MD Curriculum Overview
The University of New Mexico School of Medicine prides itself on its evolving curricular innovations which are aimed at adapting adult learning theory to medical education. The structure of the curriculum reflects the shift in emphasis from solely learning facts to teaching students the skills they will need to be effective lifelong learners.
Current educational initiatives are aimed at fostering the integration of the basic sciences and clinical medicine, early exposure to patients and communities to enhance teaching and learning, progressive development of clinical reasoning skills through a problem-based approach, emphasizing professional identity formation, and attention to personal and professional wellness.
The School of Medicine curriculum is comprised of three phases:
Phase I: The first 18 months that focuses on a core basic science education and its relevance to and integration with clinical reasoning and clinical skills development. Basic science content is organized primarily into organ system blocks that allows for the integration of normal structure and function with specific pathophysiology. Competency exams are administered throughout Phase I and assess basic science block content, as well as ethics, professionalism, clinical skills, clinical reasoning and communication skills.
Phase II: 12 months that comprise the required clinical clerkships in Family Practice, Internal Medicine, Neurology, Obstetrics and Gynecology, Pediatrics, Psychiatry and Surgery.

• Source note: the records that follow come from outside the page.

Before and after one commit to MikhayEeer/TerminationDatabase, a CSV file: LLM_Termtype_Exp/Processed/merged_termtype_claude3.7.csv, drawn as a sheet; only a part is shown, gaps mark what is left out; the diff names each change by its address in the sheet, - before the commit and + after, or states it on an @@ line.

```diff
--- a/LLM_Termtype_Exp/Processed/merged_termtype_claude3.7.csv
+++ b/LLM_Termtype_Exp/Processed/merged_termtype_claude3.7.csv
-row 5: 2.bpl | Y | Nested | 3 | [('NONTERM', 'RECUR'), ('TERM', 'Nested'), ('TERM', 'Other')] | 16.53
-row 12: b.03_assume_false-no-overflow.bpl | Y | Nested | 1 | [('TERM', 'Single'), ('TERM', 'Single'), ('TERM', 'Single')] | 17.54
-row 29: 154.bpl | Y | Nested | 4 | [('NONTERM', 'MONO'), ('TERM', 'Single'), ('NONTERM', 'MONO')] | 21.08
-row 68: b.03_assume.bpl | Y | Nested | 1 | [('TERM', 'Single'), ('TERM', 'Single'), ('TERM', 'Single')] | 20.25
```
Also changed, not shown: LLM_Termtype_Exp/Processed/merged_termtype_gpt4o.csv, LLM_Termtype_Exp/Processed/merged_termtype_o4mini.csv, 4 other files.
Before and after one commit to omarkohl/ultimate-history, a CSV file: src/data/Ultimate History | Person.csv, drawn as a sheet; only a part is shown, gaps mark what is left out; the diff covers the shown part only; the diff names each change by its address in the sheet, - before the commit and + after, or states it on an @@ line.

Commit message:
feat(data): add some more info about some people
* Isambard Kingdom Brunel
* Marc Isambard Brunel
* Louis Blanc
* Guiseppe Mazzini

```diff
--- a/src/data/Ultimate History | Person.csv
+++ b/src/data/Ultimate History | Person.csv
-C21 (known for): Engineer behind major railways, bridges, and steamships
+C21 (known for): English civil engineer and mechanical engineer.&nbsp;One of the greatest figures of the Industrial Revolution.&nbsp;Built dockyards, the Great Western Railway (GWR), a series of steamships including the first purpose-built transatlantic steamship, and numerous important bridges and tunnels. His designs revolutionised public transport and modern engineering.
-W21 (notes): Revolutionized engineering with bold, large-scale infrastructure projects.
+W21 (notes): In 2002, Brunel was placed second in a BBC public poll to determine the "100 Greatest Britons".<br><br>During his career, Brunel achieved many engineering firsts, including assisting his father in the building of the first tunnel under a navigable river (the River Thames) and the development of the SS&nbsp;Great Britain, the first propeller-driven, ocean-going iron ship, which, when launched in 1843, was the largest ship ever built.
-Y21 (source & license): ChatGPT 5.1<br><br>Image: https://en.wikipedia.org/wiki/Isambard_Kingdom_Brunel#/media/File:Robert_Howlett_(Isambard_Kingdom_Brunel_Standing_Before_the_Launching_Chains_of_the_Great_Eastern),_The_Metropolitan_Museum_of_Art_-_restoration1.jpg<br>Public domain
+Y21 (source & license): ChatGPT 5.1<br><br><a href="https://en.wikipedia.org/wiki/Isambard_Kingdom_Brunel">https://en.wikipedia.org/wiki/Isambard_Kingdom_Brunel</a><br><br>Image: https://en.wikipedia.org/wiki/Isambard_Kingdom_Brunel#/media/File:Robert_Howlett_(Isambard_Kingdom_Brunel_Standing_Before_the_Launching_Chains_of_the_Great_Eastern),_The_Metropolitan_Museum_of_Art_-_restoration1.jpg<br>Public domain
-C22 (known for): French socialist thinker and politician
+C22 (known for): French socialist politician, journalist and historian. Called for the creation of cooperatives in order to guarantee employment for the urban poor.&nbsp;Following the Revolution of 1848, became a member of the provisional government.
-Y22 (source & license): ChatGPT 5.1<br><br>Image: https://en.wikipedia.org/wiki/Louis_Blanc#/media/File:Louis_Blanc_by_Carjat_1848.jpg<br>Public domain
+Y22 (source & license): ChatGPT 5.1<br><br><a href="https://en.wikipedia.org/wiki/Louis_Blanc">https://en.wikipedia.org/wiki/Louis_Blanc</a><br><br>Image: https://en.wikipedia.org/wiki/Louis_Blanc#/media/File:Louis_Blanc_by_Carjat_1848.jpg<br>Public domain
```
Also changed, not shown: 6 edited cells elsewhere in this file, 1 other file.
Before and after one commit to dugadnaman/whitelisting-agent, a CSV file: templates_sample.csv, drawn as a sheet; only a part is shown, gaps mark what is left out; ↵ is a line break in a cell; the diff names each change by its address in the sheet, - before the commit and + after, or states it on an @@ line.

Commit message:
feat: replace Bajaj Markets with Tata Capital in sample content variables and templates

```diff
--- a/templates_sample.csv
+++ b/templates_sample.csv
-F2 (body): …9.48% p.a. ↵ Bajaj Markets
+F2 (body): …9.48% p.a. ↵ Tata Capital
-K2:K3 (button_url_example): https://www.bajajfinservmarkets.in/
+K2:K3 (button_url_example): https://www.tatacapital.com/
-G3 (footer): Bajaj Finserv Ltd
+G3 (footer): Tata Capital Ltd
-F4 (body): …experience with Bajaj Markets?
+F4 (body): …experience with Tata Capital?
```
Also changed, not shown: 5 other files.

Professional identity formation continues in Phase II with special topics relevant to the clinical phase of training.
Phase III: The final 12 months that includes clinical and non-clinical electives, a required sub-internship, ICU rotation, and an ambulatory and community-based clinical experience.
Course Descriptions: MD Curriculum
Foundations of Medical Science
Foundations of Medical Science is a 10-week block that focuses on the genetic, molecular and cellular principles that form a foundation for the study of the organ systems during the subsequent Phase 1 curriculum. In addition, this course integrates concepts of pathology, immunology, and pharmacology as the basis for understanding human disease. The block is intended to convey the excitement and challenges of the intersection between rapidly evolving advances in our understanding of the molecular and cellular basis of disease with modern medical practice.
Block Chairs: David Bear, PhD, Von Samedi, MD and Bryce Chackerian, PhD
Musculoskeletal, Skin and Connective Tissue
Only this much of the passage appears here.